All that’s left is my cover photo and my profile picture (didn’t want to completely delete the account yet, since it’s such a big form of communication with those around me). I spent the entire weekend deleting everything else. After backing up all of this information (didn’t want to regret not saving something first), it was time to start deleting. I had to turn on my old Mac mini, download the Chrome browser, download Social Book Post Manager, a Chrome extension that let’s me meticulously go through every detail and decide what to do with it.
Everything from each post that I shared, to every post that I’ve ever liked, to every Spotify song that I listened to, and anything else that appeared in my activity log. I was actually shocked by how much information it actually had on me. It’s not like I didn’t already know, but seeing it in front of me was painful.
It doesn’t just disappear when you choose what to delete. It blinks past you, hundreds of items, as it’s deleting them—a less intense version of life flashing before your eyes. Kids growing up, grandmas pictures, ex girlfriend’s, it was all there, flickering through the deletion process.

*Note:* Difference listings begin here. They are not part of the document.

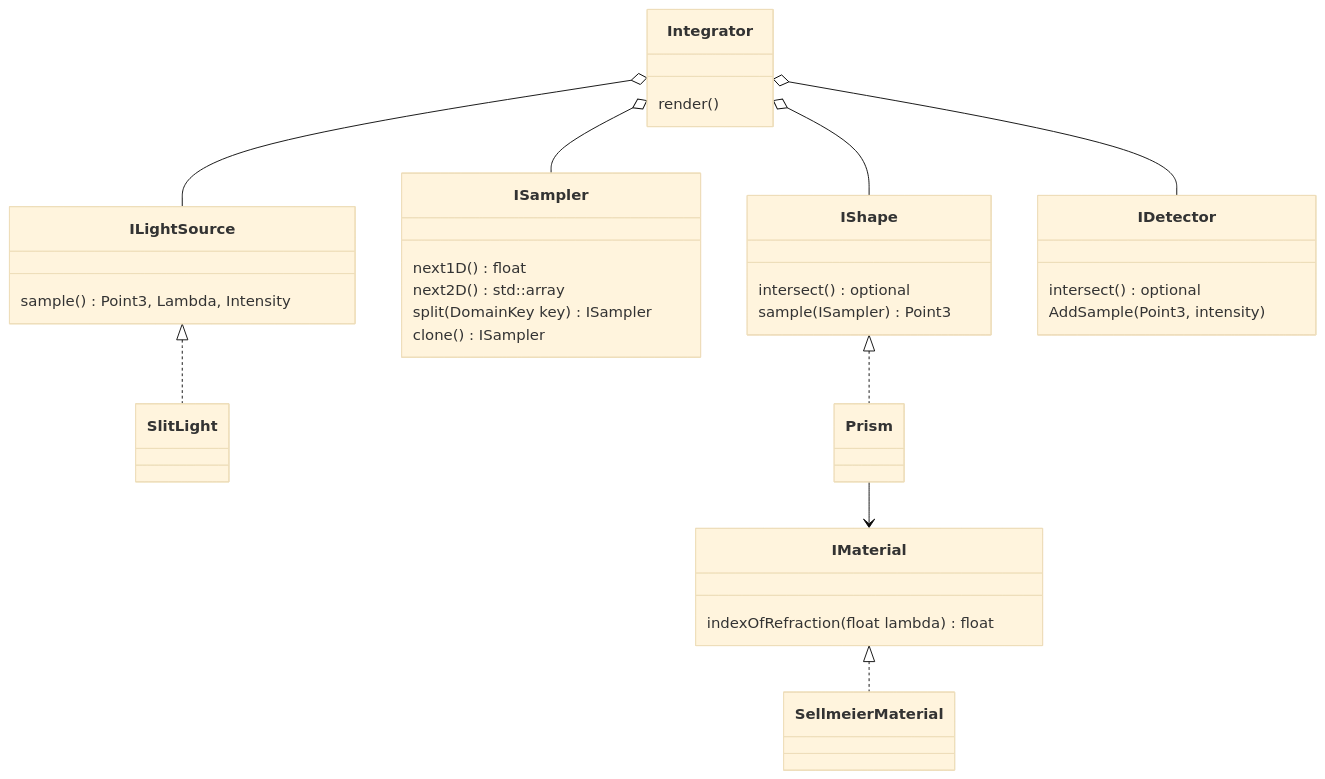
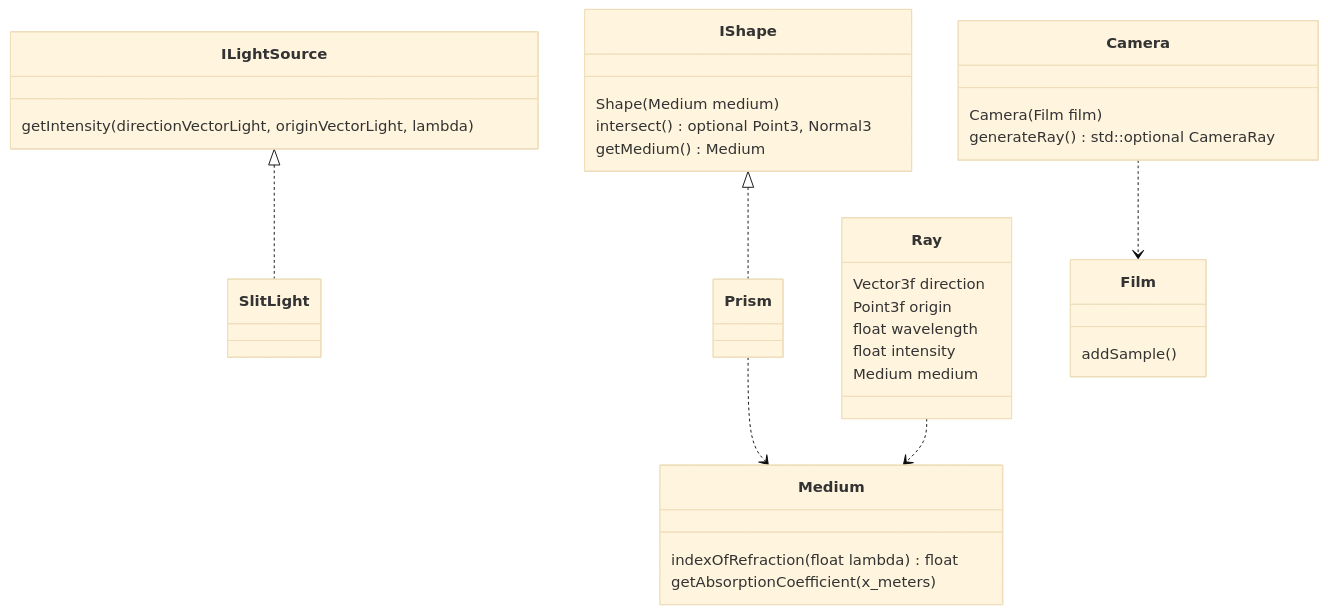
One commit to LeoKle/refractometer-raytracer changed the diagram in docs/class-diagram.mmd. Above: the diagram before and after it, drawn with Mermaid (base theme).

Commit message:
update class diagram

```diff
--- a/docs/class-diagram.mmd
+++ b/docs/class-diagram.mmd
@@ -1,53 +1,79 @@
 classDiagram
     %% <|--	Inheritance
     %% *--	Composition
     %% o--	Aggregation
     %% -->	Association
     %% --	Link (Solid)
     %% ..>	Dependency
     %% ..|>	Realization
     %% ..	Link (Dashed)
 
-    class Integrator {
-        render()
-    }
-    Integrator o-- ILightSource
-    Integrator o-- ISampler
-    Integrator o-- IShape
-    Integrator o-- IDetector
+    %% class Integrator {
+    %%     render()
+    %% }
+    %% Integrator o-- ILightSource
+    %% Integrator o-- ISampler
+    %% Integrator o-- IShape
+    %% Integrator o-- IDetector
 
 
     class ILightSource {
-        sample() Point3, Lambda, Intensity
+        getIntensity(directionVectorLight, originVectorLight, lambda)
     }
 
     class SlitLight
     ILightSource <|.. SlitLight
 
-    class ISampler {
-        next1D() float
-        next2D() std::array<float, 2>
-        split(DomainKey key) ISampler
-        clone() ISampler
-    }
+    %% class ISampler {
+    %%     next1D() float
+    %%     next2D() std::array<float, 2>
+    %%     split(DomainKey key) ISampler
+    %%     clone() ISampler
+    %% }
 
     class IShape {
-        intersect() optional<Point3, Normal3>
-        sample(ISampler) Point3
+        Shape(Medium medium)
+        intersect() optional Point3, Normal3
+        getMedium() Medium
     }
 
     class Prism
     IShape <|.. Prism
 
-    class  IMaterial {
+    class  Medium {
         indexOfRefraction(float lambda) float
     }
-    Prism --> IMaterial
+    Prism ..> Medium
 
-    class SellmeierMaterial
-    IMaterial <|.. SellmeierMaterial
+    %% class SellmeierMaterial
+    %% IMaterial <|.. SellmeierMaterial
 
-    class IDetector {
-        intersect() optional<Point3, Normal3>
-        AddSample(Point3, intensity)
+    %% class IDetector {
+    %%     intersect() optional<Point3, Normal3>
+    %%     AddSample(Point3, intensity)
+    %% }
+
+    class Medium {
+        getAbsorptionCoefficient(x_meters)
     }
+
+    class Ray {
+        Vector3f direction
+        Point3f origin
+        
+        float wavelength
+        float intensity
+
+        Medium medium
+    }
+    Ray ..> Medium
+
+    class Camera {
+        Camera(Film film)
+        generateRay() std::optional CameraRay
+    }
+    Camera ..> Film
+
+    class Film {
+        addSample()
+    }
```
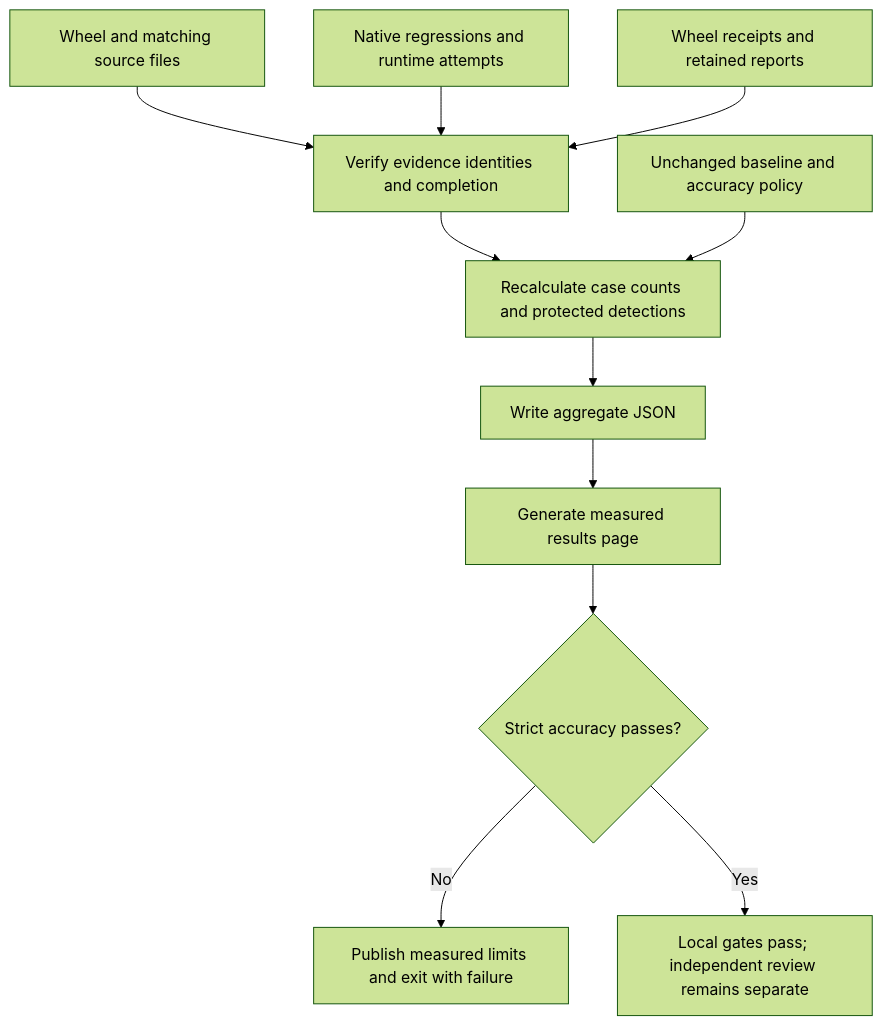
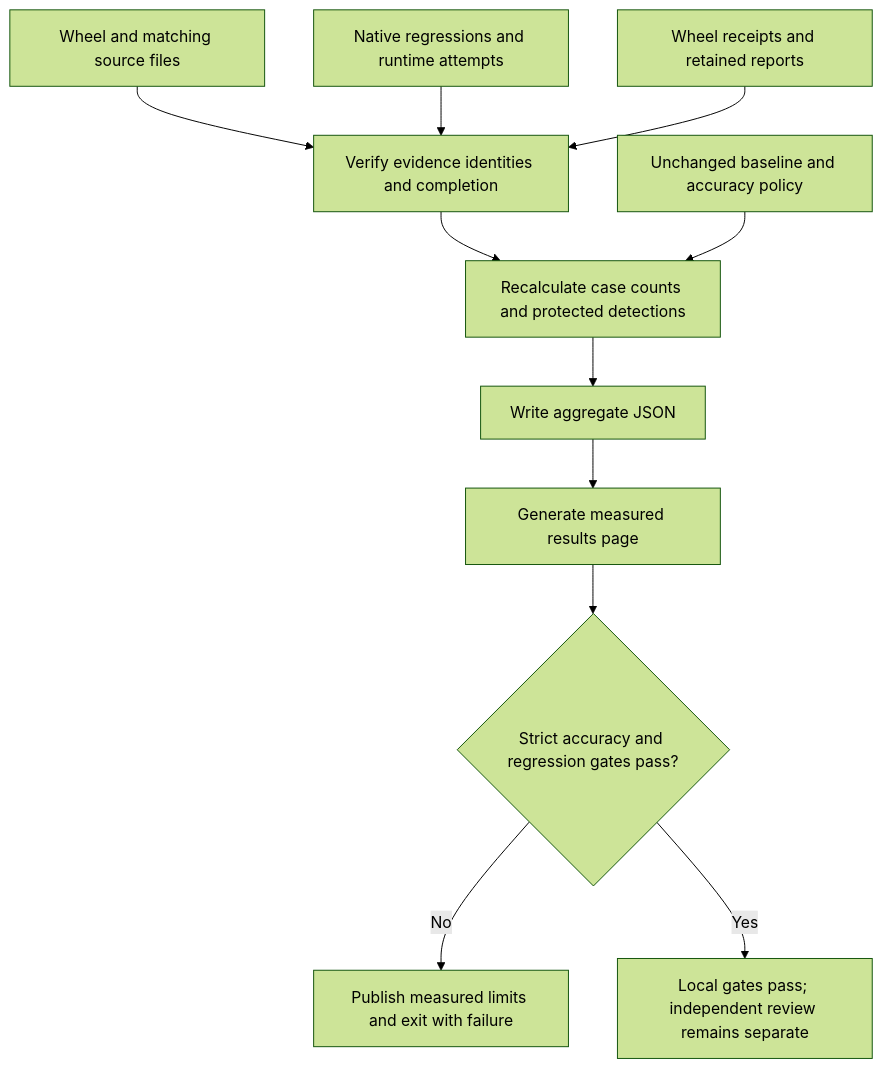
One commit to willtran87/project-py-security-suite changed the seventh of 7 diagrams in docs/validation-pipeline.md. Above: the diagram before and after it, drawn with Mermaid (forest theme). The commit also changed other lines of this file and 4 other files, not shown here.

````diff
--- a/docs/validation-pipeline.md
+++ b/docs/validation-pipeline.md
@@ -265,13 +265,13 @@
 ```mermaid
 flowchart TD
     W[Wheel and matching source files] --> V[Verify evidence identities and completion]
     N[Native regressions and runtime attempts] --> V
     R[Wheel receipts and retained reports] --> V
     V --> C[Recalculate case counts and protected detections]
     P[Unchanged baseline and accuracy policy] --> C
     C --> J[Write aggregate JSON]
     J --> M[Generate measured results page]
-    M --> G{Strict accuracy passes?}
+    M --> G{Strict accuracy and regression gates pass?}
     G -->|No| F[Publish measured limits and exit with failure]
     G -->|Yes| L[Local gates pass; independent review remains separate]
 ```
````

It was all bittersweet: sad to see it go, but exciting to remove my information from the platform. I kept reminding myself that Facebook isn’t those memories. I still have the memories. Facebook was only holding them hostage.
Every month is a blank canvas